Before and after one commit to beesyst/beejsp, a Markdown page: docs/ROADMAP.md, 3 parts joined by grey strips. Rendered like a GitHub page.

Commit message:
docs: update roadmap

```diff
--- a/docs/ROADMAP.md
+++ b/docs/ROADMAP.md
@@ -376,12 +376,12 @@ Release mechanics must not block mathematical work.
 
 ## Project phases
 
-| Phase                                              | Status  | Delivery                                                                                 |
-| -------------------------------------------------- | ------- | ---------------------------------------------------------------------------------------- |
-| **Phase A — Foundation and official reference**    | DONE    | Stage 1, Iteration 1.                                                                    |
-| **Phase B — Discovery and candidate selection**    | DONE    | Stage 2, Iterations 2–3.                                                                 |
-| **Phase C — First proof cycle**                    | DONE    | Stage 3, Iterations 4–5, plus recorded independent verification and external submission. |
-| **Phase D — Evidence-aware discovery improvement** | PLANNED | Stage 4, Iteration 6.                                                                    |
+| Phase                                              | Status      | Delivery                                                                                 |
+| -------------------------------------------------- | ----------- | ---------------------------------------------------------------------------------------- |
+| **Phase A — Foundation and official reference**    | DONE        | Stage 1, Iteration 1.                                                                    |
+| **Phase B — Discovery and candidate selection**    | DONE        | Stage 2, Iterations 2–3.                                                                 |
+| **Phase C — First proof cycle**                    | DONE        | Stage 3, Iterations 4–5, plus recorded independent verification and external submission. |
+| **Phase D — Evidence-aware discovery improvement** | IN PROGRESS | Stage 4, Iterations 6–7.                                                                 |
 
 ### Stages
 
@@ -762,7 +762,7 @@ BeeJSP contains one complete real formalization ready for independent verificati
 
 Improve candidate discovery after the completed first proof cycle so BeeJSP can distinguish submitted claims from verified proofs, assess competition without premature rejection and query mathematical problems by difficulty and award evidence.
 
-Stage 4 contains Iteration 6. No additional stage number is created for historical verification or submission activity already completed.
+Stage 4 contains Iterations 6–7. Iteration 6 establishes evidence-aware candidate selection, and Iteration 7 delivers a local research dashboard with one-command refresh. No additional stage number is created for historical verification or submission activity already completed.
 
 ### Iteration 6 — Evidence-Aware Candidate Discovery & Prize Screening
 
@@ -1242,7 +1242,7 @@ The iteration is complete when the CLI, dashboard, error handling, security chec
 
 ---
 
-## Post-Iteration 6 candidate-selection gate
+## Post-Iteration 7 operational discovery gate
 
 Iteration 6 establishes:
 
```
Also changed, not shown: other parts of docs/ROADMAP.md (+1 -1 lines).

◆ YOUR TASK
Each entry above needs to be output exactly as written.

◆ ANSWER BELOW
Before and after one commit to beesyst/beejsp, a Markdown page: docs/ROADMAP.md, 3 parts joined by grey strips. Rendered like a GitHub page.

Commit message:
docs: update roadmap

```diff
--- a/docs/ROADMAP.md
+++ b/docs/ROADMAP.md
@@ -376,12 +376,12 @@ Release mechanics must not block mathematical work.
 
 ## Project phases
 
-| Phase                                              | Status  | Delivery                                                                                 |
-| -------------------------------------------------- | ------- | ---------------------------------------------------------------------------------------- |
-| **Phase A — Foundation and official reference**    | DONE    | Stage 1, Iteration 1.                                                                    |
-| **Phase B — Discovery and candidate selection**    | DONE    | Stage 2, Iterations 2–3.                                                                 |
-| **Phase C — First proof cycle**                    | DONE    | Stage 3, Iterations 4–5, plus recorded independent verification and external submission. |
-| **Phase D — Evidence-aware discovery improvement** | PLANNED | Stage 4, Iteration 6.                                                                    |
+| Phase                                              | Status      | Delivery                                                                                 |
+| -------------------------------------------------- | ----------- | ---------------------------------------------------------------------------------------- |
+| **Phase A — Foundation and official reference**    | DONE        | Stage 1, Iteration 1.                                                                    |
+| **Phase B — Discovery and candidate selection**    | DONE        | Stage 2, Iterations 2–3.                                                                 |
+| **Phase C — First proof cycle**                    | DONE        | Stage 3, Iterations 4–5, plus recorded independent verification and external submission. |
+| **Phase D — Evidence-aware discovery improvement** | IN PROGRESS | Stage 4, Iterations 6–7.                                                                 |
 
 ### Stages
 
@@ -762,7 +762,7 @@ BeeJSP contains one complete real formalization ready for independent verificati
 
 Improve candidate discovery after the completed first proof cycle so BeeJSP can distinguish submitted claims from verified proofs, assess competition without premature rejection and query mathematical problems by difficulty and award evidence.
 
-Stage 4 contains Iteration 6. No additional stage number is created for historical verification or submission activity already completed.
+Stage 4 contains Iterations 6–7. Iteration 6 establishes evidence-aware candidate selection, and Iteration 7 delivers a local research dashboard with one-command refresh. No additional stage number is created for historical verification or submission activity already completed.
 
 ### Iteration 6 — Evidence-Aware Candidate Discovery & Prize Screening
 
@@ -1242,7 +1242,7 @@ The iteration is complete when the CLI, dashboard, error handling, security chec
 
 ---
 
-## Post-Iteration 6 candidate-selection gate
+## Post-Iteration 7 operational discovery gate
 
 Iteration 6 establishes:
 
```
Also changed, not shown: other parts of docs/ROADMAP.md (+1 -1 lines).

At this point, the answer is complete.